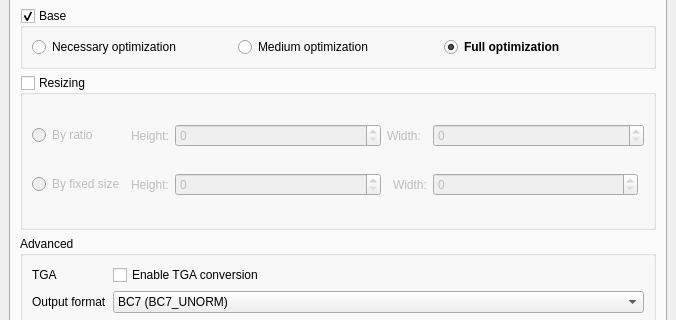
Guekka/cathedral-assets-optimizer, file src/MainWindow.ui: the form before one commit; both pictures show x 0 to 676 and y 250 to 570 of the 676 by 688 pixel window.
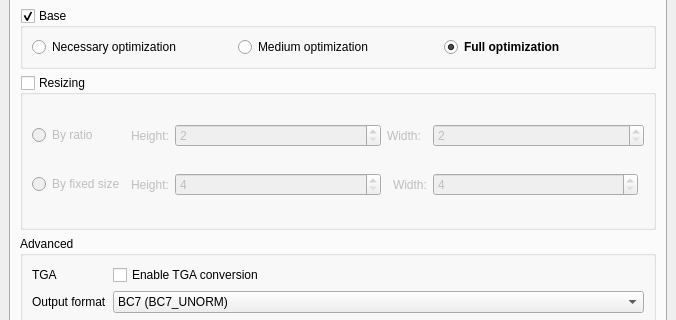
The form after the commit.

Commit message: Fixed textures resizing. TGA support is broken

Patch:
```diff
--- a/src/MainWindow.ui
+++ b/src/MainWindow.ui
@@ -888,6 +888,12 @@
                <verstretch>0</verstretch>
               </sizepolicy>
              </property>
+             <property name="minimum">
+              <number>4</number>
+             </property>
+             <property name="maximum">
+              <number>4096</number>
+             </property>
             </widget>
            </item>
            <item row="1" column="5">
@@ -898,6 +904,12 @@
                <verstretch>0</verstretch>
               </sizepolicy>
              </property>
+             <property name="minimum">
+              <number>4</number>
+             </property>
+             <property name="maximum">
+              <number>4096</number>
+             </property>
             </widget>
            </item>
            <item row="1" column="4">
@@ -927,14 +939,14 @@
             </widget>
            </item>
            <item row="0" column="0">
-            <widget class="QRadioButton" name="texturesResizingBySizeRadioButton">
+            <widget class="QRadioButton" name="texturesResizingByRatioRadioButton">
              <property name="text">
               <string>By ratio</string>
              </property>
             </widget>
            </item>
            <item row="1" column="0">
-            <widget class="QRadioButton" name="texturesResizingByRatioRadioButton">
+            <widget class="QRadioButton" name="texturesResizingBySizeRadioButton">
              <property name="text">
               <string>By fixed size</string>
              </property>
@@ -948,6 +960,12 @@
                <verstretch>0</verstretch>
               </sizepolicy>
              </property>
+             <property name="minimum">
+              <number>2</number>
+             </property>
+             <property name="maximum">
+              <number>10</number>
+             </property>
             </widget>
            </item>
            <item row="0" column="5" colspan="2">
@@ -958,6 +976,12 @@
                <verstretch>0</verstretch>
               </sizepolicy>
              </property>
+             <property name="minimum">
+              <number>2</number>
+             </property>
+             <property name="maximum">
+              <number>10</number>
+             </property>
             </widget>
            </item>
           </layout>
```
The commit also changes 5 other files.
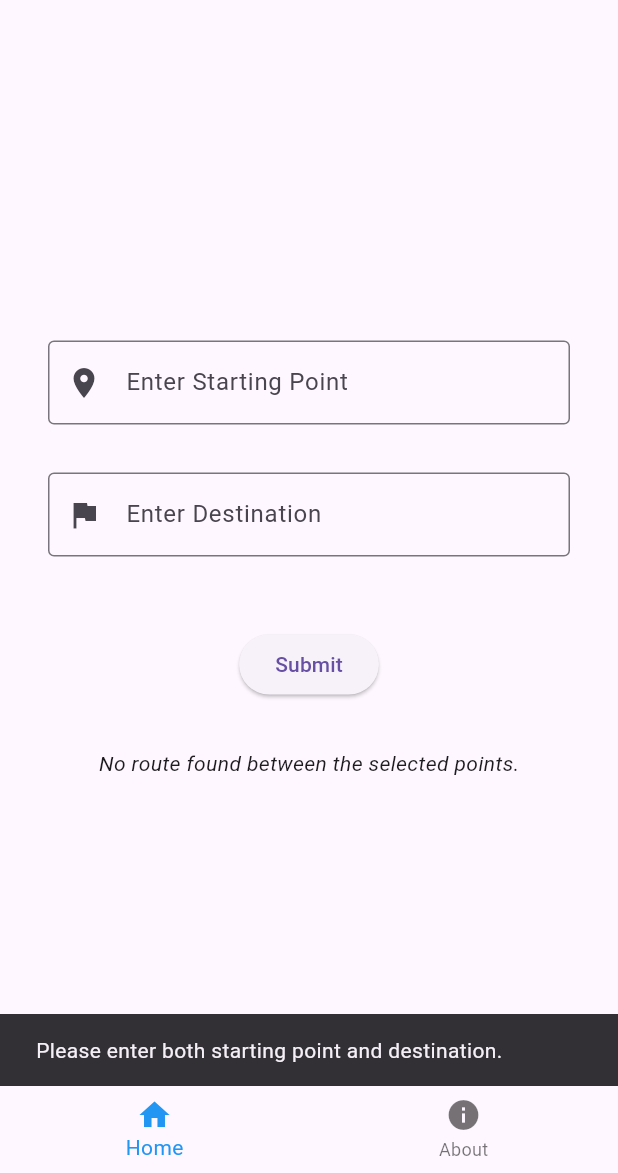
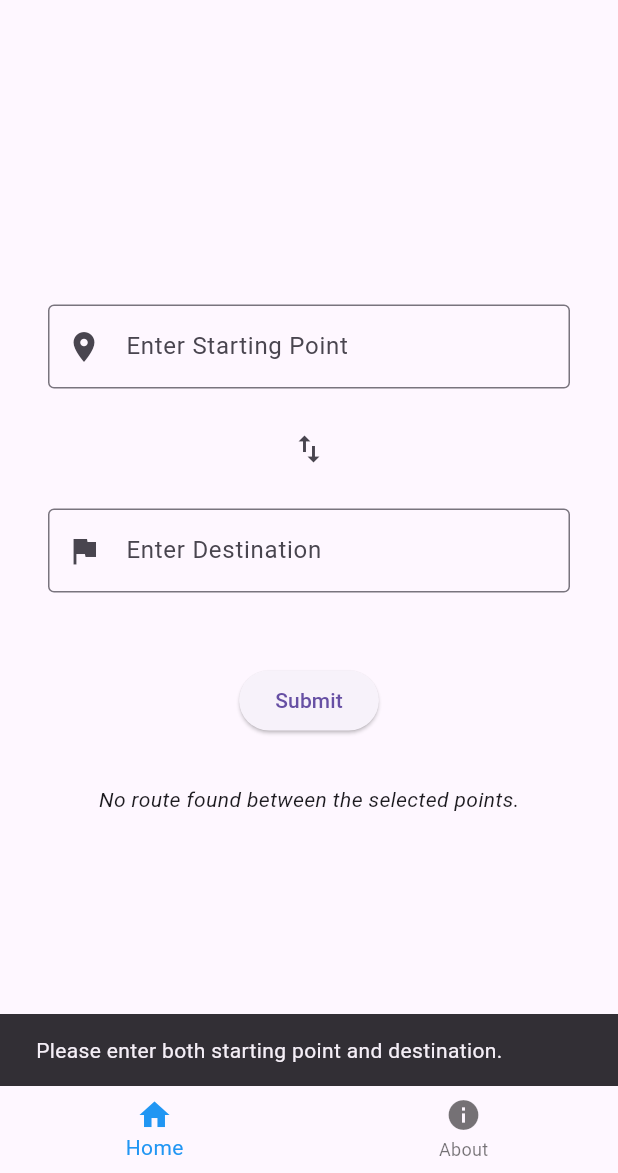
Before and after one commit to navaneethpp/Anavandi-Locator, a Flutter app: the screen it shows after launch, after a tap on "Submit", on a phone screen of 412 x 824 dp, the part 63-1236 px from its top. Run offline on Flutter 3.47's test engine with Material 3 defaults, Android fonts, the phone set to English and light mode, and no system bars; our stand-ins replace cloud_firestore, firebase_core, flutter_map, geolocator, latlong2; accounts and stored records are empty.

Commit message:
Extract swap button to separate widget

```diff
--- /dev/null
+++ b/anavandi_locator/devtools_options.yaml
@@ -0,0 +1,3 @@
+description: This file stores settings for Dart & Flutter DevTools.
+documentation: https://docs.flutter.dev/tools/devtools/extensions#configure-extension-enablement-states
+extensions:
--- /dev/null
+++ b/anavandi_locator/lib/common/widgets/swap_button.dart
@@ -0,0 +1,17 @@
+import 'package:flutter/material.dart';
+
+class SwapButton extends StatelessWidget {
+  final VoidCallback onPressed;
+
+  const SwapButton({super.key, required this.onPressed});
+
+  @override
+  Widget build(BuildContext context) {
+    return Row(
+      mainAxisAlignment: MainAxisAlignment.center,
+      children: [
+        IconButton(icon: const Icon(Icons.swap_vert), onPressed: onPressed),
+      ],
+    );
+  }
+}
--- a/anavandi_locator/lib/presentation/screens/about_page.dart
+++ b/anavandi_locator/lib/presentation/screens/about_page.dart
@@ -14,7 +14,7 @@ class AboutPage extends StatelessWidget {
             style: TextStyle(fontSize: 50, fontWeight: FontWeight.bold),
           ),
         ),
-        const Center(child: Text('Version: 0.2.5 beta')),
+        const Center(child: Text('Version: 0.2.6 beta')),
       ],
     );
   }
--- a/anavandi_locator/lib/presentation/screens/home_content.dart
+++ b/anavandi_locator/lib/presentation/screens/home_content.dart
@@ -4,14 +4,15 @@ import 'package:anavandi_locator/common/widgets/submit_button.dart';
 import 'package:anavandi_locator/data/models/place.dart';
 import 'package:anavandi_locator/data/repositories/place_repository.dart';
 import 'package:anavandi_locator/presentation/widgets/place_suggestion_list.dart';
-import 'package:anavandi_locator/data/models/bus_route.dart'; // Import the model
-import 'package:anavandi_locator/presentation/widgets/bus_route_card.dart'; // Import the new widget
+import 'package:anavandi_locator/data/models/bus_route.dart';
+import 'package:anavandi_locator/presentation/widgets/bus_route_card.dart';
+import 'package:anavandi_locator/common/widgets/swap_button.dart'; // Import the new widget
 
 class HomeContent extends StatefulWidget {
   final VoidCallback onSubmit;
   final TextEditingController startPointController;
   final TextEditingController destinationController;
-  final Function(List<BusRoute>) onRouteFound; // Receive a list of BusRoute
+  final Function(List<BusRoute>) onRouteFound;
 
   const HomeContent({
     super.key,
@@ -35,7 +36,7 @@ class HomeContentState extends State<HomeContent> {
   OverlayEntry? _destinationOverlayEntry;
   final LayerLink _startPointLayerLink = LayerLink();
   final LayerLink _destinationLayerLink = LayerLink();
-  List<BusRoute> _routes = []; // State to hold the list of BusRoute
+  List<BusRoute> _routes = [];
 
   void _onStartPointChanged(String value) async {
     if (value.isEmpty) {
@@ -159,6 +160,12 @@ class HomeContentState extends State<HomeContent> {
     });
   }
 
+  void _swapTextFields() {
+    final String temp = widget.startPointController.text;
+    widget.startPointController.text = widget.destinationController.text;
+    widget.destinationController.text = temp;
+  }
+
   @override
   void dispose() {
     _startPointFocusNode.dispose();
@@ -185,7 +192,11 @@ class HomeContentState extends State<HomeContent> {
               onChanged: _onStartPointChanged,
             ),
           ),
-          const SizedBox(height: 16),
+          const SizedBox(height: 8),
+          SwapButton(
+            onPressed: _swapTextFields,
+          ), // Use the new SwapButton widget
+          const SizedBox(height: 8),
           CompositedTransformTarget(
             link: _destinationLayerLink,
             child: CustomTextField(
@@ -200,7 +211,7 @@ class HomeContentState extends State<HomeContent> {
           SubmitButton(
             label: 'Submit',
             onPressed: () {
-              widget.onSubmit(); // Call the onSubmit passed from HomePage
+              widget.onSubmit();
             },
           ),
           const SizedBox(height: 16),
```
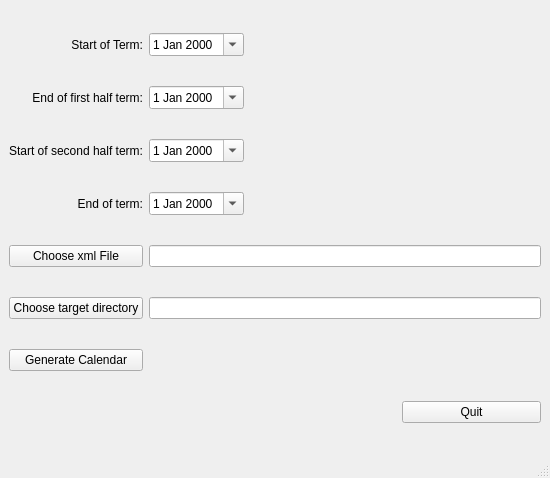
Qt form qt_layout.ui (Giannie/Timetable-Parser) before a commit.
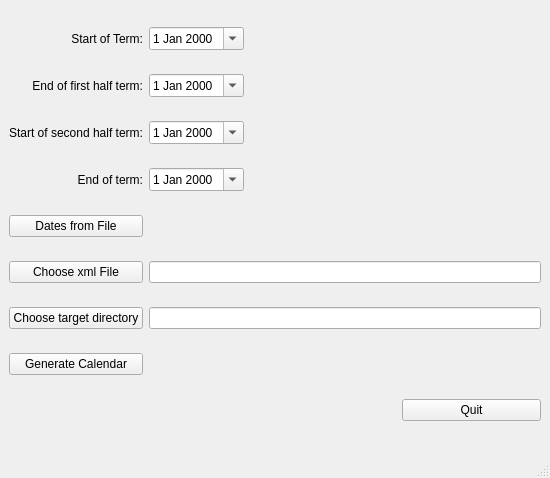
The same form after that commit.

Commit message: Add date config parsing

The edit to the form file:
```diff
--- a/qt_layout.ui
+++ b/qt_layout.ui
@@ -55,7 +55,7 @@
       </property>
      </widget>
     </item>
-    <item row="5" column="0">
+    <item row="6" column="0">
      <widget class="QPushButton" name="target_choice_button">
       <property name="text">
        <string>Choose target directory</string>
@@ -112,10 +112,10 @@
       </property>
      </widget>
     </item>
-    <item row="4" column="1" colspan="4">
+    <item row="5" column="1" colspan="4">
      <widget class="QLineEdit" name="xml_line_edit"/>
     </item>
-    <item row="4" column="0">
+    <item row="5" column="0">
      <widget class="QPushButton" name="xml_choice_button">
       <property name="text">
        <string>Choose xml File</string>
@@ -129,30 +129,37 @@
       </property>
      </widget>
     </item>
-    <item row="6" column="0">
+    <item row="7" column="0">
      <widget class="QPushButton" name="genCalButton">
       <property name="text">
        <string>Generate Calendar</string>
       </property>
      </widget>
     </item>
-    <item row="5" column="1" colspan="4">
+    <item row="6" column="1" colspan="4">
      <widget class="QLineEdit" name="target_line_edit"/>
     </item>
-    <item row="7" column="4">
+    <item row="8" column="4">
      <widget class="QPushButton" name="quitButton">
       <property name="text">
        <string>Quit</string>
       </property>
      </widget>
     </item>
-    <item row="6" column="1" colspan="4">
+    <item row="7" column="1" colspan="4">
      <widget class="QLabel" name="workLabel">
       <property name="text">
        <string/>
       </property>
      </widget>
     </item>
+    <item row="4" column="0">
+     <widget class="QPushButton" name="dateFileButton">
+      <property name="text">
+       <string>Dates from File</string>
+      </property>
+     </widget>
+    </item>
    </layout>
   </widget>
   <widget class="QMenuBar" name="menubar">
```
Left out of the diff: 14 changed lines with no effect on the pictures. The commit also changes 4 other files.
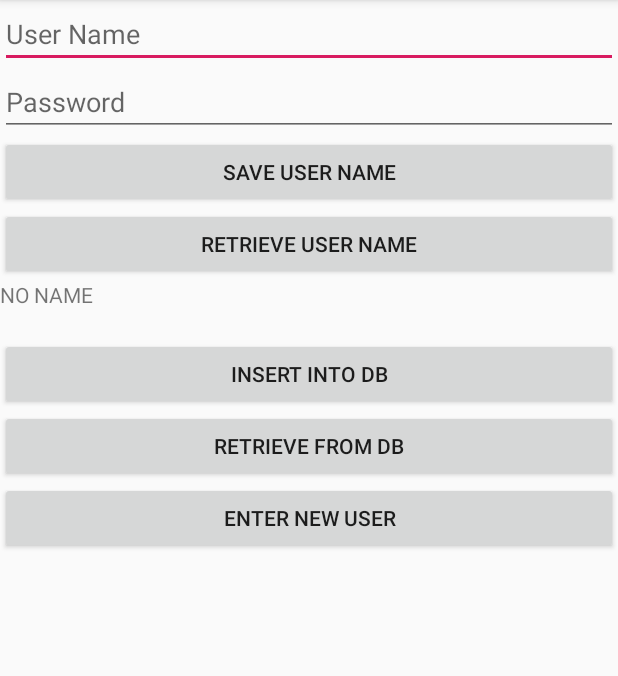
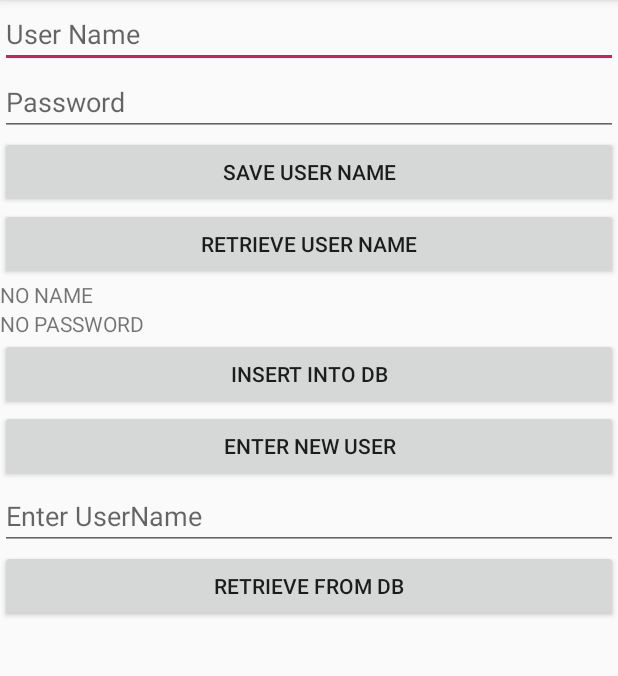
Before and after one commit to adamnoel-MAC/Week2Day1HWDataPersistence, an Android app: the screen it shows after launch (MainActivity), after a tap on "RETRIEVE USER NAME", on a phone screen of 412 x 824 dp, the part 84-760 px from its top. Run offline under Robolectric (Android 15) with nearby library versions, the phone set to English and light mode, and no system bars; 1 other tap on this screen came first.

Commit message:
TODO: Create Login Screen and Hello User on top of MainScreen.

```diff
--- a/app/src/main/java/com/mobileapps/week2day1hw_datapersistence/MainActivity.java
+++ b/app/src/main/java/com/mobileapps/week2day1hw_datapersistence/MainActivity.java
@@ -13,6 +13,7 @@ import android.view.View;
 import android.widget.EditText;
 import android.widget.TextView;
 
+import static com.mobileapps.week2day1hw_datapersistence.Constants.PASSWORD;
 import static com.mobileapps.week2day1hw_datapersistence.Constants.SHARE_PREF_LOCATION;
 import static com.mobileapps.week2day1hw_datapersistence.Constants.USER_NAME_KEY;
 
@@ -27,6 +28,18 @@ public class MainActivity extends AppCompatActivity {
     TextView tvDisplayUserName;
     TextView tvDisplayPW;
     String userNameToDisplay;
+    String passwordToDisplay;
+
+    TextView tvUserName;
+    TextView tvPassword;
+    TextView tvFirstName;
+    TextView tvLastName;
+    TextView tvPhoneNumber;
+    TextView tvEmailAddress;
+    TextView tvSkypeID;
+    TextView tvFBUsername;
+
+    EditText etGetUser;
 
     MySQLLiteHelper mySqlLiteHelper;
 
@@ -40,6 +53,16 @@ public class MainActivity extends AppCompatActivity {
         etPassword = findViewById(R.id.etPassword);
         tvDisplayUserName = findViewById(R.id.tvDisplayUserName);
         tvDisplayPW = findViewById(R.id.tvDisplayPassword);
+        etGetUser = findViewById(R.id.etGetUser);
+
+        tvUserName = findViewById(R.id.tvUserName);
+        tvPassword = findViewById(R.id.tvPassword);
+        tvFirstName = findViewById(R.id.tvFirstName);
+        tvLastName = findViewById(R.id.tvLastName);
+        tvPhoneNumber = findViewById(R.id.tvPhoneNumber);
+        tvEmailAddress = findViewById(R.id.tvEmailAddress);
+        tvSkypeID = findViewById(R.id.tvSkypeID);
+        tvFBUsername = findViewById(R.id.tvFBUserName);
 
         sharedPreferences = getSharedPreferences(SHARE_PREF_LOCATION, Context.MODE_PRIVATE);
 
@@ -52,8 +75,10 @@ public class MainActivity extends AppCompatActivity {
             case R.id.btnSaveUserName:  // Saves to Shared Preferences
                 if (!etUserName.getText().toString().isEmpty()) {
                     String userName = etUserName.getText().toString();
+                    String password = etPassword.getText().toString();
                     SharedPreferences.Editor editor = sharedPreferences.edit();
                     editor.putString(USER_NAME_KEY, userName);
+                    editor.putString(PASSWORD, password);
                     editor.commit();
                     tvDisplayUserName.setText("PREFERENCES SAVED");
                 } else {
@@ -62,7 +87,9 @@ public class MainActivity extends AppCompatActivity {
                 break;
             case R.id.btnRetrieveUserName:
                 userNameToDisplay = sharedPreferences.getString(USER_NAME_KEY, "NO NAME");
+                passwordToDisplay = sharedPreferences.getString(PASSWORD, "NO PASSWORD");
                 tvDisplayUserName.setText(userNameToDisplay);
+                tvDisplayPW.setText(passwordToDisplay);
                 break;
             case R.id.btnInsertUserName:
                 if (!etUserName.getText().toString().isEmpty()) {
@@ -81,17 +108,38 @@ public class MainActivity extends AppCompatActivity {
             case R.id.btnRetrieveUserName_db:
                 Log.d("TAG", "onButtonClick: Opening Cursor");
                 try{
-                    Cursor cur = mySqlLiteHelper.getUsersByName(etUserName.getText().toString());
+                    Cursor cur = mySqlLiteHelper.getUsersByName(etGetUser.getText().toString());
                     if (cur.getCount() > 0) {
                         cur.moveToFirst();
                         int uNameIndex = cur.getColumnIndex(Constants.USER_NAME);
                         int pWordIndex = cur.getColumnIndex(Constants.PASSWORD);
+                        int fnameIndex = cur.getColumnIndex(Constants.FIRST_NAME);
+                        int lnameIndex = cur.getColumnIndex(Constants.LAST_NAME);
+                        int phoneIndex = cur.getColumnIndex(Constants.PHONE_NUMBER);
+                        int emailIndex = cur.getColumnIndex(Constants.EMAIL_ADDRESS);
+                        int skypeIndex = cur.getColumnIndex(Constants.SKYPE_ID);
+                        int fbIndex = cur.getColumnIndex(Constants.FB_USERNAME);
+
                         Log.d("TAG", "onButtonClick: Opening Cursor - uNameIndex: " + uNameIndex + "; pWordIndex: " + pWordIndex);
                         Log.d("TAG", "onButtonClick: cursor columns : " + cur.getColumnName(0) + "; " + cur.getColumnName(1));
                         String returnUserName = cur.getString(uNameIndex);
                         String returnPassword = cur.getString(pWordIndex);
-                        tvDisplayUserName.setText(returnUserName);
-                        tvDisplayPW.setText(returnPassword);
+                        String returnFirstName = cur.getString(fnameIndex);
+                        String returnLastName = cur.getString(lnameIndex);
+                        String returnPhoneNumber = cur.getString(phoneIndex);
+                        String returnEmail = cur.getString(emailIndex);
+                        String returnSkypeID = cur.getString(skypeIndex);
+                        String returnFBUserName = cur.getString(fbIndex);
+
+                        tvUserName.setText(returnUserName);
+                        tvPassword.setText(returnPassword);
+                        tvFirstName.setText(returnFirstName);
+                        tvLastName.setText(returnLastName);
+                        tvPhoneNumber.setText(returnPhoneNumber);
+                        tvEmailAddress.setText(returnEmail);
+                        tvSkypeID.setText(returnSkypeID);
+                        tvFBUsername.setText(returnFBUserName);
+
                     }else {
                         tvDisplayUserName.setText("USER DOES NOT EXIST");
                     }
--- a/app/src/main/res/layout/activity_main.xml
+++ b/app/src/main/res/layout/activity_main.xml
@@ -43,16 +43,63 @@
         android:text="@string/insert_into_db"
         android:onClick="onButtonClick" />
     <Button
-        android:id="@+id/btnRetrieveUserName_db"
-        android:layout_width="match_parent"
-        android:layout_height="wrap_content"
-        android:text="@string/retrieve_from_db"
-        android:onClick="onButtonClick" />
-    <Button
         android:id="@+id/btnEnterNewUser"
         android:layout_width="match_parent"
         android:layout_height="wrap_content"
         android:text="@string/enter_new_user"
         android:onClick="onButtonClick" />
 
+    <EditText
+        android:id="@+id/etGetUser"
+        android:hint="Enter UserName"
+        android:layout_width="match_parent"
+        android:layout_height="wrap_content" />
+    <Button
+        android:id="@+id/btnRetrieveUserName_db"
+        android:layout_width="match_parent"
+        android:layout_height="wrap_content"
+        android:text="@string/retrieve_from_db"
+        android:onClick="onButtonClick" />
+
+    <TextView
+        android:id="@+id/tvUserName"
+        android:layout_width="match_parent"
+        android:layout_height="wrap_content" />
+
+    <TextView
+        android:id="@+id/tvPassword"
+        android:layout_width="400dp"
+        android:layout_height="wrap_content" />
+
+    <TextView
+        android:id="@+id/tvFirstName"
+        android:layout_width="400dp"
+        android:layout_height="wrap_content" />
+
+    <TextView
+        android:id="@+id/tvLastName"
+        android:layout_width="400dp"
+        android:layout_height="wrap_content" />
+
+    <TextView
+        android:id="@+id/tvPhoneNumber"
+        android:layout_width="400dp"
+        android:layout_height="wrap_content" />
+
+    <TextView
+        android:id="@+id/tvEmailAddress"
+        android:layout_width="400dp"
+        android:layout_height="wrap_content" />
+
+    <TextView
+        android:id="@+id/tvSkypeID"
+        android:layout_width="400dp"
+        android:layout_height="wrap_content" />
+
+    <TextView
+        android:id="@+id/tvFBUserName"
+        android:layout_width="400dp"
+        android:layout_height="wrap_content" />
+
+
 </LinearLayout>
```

⁂

» **Exercise objective**:
Figure out how many lines in the entries above contain "SizedBox". Write only that number.

» **Expected answer**:
4